When couples go through divorce, the court will typically require one spouse to pay alimony to the other. The purpose of these payments is to ensure that the lower earning spouses can maintain the same standard of living that they enjoyed during the marriage.
Traditionally, many states have required ex-spouses to pay alimony benefits until one of the parties dies or, in some cases, remarries. Today, many states, including Texas, are doing away with automatic lifetime alimony benefits to keep up with changes in our modern culture’s family and gender norms.

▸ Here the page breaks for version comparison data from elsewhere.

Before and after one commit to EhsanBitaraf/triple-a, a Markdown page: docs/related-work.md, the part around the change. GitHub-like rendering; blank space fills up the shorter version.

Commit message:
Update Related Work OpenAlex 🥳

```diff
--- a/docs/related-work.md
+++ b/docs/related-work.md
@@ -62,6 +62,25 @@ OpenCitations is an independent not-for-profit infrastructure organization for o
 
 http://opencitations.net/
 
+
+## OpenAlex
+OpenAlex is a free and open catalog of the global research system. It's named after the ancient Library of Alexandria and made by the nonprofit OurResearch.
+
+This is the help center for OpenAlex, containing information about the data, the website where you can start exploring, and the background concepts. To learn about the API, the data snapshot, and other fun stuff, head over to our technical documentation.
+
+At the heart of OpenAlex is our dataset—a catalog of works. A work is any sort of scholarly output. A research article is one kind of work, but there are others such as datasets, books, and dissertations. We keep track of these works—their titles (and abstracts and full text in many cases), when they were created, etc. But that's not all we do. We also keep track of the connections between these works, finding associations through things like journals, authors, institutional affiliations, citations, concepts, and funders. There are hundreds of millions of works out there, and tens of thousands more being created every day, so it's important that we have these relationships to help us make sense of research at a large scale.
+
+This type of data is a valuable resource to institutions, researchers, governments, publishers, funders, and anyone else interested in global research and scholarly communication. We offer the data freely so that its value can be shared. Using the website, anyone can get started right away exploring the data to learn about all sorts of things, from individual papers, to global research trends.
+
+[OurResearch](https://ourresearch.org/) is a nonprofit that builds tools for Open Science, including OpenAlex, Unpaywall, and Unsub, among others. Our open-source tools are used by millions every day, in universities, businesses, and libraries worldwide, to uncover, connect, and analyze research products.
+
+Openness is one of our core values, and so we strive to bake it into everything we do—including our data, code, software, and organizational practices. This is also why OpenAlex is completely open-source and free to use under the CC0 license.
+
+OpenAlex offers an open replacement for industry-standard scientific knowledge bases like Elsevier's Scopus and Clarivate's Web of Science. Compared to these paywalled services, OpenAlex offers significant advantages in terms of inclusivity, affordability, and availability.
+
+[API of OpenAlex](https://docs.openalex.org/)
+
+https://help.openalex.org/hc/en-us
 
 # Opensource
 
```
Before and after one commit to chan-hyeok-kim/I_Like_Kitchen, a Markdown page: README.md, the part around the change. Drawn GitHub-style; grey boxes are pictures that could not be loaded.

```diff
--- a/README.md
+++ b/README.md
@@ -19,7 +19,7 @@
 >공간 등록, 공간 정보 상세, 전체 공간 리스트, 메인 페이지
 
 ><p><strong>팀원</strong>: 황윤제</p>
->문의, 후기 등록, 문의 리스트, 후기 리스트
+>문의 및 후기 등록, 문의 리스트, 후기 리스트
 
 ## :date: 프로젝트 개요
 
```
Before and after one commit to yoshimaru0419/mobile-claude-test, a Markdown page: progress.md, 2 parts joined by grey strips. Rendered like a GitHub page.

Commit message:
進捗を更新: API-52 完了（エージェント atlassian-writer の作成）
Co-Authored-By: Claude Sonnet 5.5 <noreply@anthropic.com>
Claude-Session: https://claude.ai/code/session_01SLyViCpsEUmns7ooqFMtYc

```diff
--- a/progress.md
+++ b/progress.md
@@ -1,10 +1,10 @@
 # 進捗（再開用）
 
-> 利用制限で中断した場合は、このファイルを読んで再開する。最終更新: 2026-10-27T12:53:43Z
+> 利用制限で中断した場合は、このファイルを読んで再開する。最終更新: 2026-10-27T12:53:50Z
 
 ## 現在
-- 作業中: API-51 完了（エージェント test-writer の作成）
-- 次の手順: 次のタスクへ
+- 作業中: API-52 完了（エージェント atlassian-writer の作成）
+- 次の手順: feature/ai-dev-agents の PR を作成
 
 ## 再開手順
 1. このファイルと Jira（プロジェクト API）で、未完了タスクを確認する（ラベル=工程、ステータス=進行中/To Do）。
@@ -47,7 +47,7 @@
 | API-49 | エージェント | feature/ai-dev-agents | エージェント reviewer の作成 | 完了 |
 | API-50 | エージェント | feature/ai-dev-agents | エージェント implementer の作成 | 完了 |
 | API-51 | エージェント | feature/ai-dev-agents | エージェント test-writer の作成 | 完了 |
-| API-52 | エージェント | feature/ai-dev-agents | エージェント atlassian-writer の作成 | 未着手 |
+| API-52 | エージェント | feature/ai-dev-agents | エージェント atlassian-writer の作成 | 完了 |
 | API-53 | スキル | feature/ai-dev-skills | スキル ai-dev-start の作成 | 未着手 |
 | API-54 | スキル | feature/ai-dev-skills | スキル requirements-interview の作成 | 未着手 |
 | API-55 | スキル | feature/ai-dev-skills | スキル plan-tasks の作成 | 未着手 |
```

In the past, it was common for a man to go out into the workplace and earn a living while his wife stayed home and raised the children. While some women may have provided part-time services to earn extra income, they generally did not pursue higher education or full-time careers outside of the home.
After divorce, therefore, women were less capable of supporting themselves and needed the support that they were owed. Today, life in the United States is quite different. Women arguably have the same education and career opportunities as men, many of them working full-time during the marriage. The old alimony scheme just does not make much sense in the modern world.
Texas has come to a reasonable compromise on this spousal support issue. Under Texas law, a court will only award alimony in cases where the marriage lasted for at least 10 years or one of the spouses is unable to support themselves financially. Other states have adopted laws that are similar to the Texas version, such as providing alimony for a length of time equal to the length of the marriage or on a case-by-case basis according to the actual financial needs of the parties.
This issue comes up on our Texas blog because Massachusetts is currently in the process of changing its alimony standards. The Senate recently approved a change, and now it’s up to their governor to make it official. Florida also changed its alimony laws recently. This is a country of constant evolution, and that is reflected in the family law system.
The Washington Times: “States no longer wedded to idea of alimony for life,” Cheryl Wetzstein, Jul. 28, 2011